### WHAT THE EXERCISE ASKS
Would you copy all lines in the data that contain the word "shown"?

Revision tracking records
::::::::::
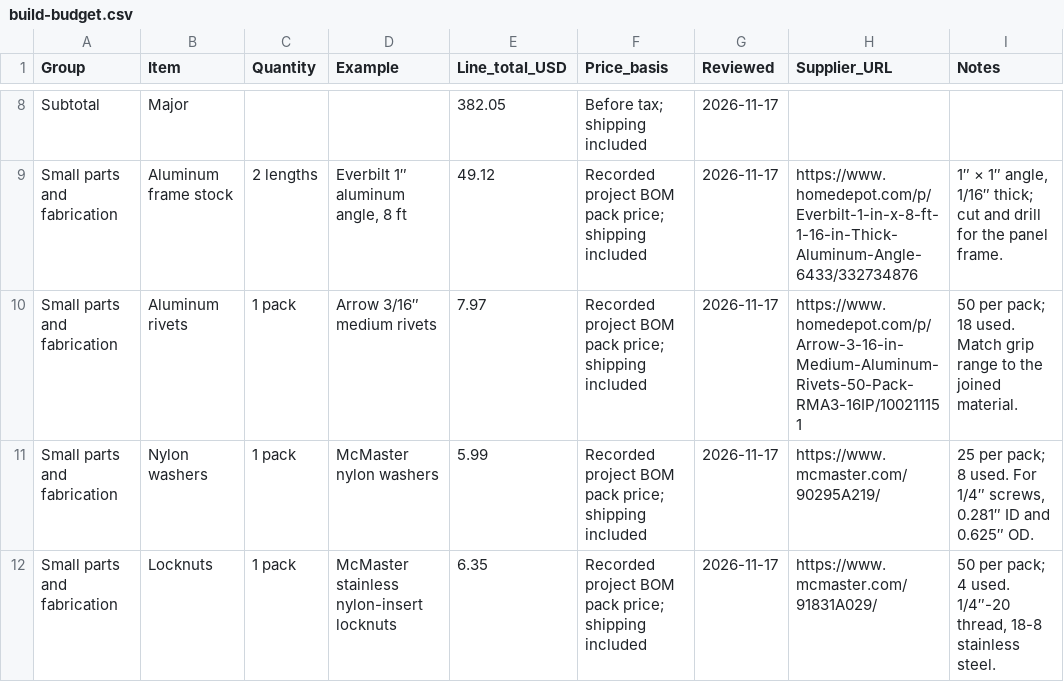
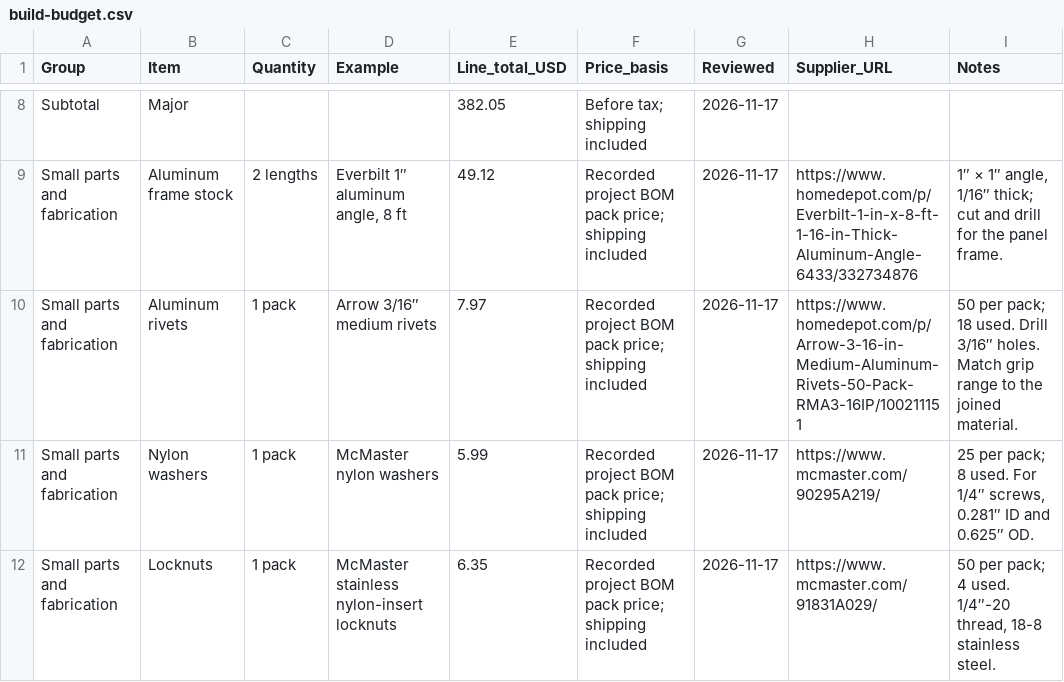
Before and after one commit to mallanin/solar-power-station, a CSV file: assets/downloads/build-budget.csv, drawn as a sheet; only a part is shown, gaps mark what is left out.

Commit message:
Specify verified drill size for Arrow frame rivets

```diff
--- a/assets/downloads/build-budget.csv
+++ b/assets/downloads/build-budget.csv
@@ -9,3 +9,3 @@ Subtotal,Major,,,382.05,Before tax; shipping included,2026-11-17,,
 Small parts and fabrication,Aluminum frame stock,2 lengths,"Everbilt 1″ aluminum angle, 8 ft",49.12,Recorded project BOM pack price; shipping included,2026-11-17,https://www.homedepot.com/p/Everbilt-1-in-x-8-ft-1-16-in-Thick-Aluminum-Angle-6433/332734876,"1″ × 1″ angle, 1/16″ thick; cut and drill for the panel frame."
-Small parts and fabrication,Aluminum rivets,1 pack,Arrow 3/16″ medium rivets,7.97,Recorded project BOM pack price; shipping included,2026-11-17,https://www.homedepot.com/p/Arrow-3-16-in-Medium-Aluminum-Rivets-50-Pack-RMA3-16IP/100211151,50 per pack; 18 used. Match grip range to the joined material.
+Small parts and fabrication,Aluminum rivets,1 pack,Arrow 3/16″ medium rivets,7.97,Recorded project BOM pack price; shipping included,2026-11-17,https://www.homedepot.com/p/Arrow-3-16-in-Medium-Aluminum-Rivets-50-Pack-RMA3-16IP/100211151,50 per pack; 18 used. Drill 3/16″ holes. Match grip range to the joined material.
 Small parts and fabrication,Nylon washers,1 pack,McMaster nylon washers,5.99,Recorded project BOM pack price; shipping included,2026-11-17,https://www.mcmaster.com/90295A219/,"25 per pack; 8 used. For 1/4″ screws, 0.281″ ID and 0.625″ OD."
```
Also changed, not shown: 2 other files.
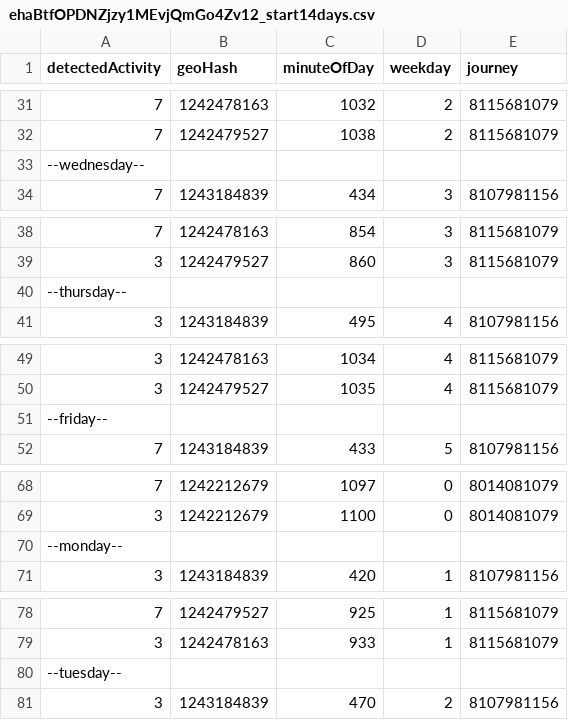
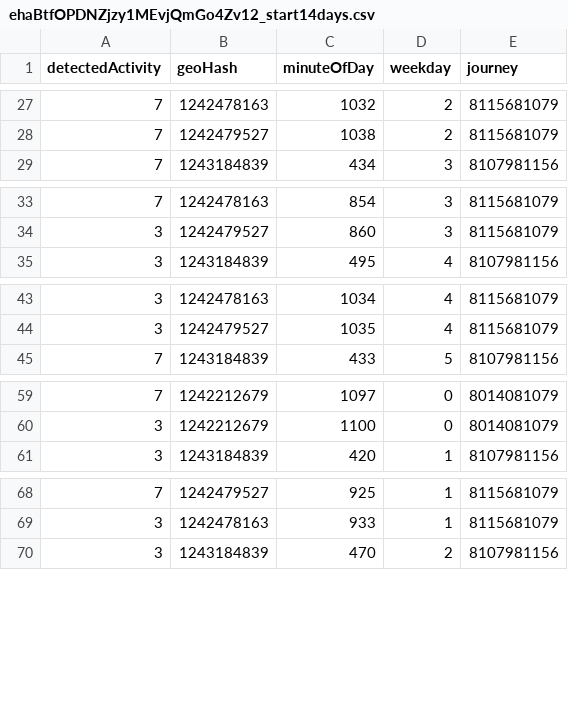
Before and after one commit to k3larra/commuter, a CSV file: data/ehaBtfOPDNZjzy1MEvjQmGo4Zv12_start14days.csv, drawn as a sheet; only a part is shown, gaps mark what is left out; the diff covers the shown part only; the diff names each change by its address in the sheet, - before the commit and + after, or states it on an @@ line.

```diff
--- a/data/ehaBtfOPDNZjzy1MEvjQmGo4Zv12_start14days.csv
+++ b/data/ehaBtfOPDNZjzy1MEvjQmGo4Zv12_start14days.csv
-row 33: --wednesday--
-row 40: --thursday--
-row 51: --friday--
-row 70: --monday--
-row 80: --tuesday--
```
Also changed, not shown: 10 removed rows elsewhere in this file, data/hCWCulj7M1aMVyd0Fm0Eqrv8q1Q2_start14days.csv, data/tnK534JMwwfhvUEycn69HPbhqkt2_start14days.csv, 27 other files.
::::::::::
### WRITTEN RESPONSE
Before and after one commit to mallanin/solar-power-station, a CSV file: assets/downloads/build-budget.csv, drawn as a sheet; only a part is shown, gaps mark what is left out.
Also changed, not shown: 2 other files.
Before and after one commit to k3larra/commuter, a CSV file: data/ehaBtfOPDNZjzy1MEvjQmGo4Zv12_start14days.csv, drawn as a sheet; only a part is shown, gaps mark what is left out; the diff covers the shown part only; the diff names each change by its address in the sheet, - before the commit and + after, or states it on an @@ line.
Also changed, not shown: 10 removed rows elsewhere in this file, data/hCWCulj7M1aMVyd0Fm0Eqrv8q1Q2_start14days.csv, data/tnK534JMwwfhvUEycn69HPbhqkt2_start14days.csv, 27 other files.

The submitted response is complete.